Data shown —

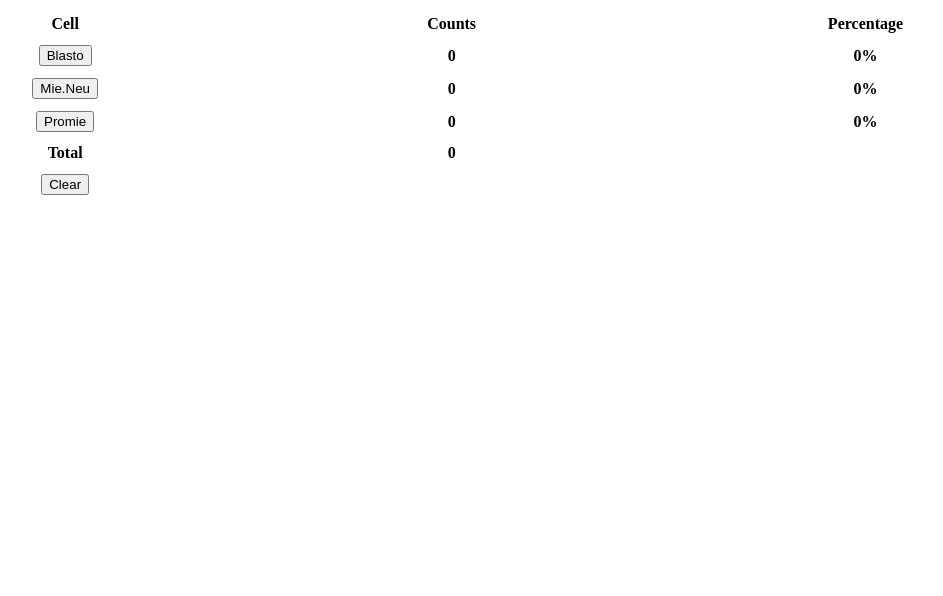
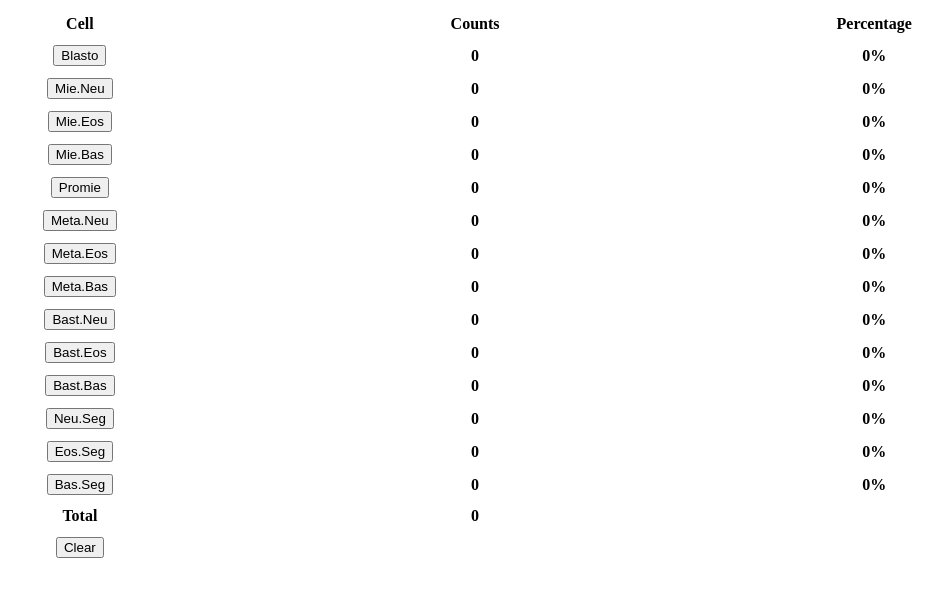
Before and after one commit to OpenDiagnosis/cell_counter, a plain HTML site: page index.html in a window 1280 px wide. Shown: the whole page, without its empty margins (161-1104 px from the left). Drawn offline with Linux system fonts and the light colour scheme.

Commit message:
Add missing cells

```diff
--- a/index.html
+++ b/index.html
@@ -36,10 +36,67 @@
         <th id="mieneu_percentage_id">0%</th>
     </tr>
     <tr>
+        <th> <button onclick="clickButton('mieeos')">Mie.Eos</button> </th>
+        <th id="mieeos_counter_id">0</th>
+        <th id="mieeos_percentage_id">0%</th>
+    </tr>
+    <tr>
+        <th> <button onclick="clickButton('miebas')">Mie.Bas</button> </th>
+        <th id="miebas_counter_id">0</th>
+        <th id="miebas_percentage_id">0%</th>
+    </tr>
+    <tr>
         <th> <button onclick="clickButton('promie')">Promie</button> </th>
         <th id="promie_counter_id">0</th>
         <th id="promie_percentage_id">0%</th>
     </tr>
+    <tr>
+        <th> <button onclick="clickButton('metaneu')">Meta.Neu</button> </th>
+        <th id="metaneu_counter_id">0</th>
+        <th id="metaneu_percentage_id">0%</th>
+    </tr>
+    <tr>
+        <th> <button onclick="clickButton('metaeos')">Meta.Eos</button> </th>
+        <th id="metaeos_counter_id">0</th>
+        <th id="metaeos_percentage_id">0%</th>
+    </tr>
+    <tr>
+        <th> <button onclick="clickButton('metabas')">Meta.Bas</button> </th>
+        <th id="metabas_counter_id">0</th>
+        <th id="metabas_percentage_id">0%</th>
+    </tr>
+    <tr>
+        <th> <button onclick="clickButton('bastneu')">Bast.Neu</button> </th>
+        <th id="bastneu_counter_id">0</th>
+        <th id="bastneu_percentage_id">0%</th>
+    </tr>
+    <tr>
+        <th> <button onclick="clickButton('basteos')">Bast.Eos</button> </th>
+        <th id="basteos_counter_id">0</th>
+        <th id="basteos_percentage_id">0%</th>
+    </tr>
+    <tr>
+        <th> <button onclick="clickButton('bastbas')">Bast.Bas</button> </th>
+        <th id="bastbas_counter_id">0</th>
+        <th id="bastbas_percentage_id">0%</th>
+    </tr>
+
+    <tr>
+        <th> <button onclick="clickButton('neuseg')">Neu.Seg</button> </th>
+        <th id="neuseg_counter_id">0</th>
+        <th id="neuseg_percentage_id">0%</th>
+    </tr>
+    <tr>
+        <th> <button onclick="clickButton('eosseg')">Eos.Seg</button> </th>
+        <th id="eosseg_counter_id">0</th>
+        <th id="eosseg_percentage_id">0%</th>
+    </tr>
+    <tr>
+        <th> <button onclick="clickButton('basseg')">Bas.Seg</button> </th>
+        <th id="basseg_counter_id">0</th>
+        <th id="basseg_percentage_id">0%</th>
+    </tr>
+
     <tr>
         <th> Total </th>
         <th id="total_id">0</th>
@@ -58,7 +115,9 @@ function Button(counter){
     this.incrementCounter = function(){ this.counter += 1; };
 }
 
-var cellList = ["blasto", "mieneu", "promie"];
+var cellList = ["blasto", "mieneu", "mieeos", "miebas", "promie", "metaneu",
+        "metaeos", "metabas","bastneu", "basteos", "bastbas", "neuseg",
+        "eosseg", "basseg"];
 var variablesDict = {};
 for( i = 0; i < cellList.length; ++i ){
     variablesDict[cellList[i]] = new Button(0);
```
* * *
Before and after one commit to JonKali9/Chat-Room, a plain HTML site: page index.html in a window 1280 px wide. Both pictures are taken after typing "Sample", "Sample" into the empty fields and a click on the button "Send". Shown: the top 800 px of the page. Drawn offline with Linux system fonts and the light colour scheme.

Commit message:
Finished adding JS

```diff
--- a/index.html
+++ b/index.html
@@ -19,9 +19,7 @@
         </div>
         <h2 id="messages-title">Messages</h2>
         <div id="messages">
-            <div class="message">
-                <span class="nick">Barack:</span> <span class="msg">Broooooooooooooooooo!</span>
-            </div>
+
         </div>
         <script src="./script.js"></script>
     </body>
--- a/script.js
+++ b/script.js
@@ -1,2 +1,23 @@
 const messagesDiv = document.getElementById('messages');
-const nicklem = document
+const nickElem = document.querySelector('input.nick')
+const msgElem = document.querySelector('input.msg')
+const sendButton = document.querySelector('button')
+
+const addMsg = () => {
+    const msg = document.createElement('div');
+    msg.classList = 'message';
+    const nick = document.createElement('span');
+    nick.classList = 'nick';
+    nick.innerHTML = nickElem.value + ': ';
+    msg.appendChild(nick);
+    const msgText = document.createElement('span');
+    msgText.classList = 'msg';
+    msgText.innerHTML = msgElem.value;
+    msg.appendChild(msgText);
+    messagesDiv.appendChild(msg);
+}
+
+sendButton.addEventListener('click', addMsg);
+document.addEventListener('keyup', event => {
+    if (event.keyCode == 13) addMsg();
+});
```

Problem description — Report how many lines in the data above contain "onclick", without any other words.

Your solution — 12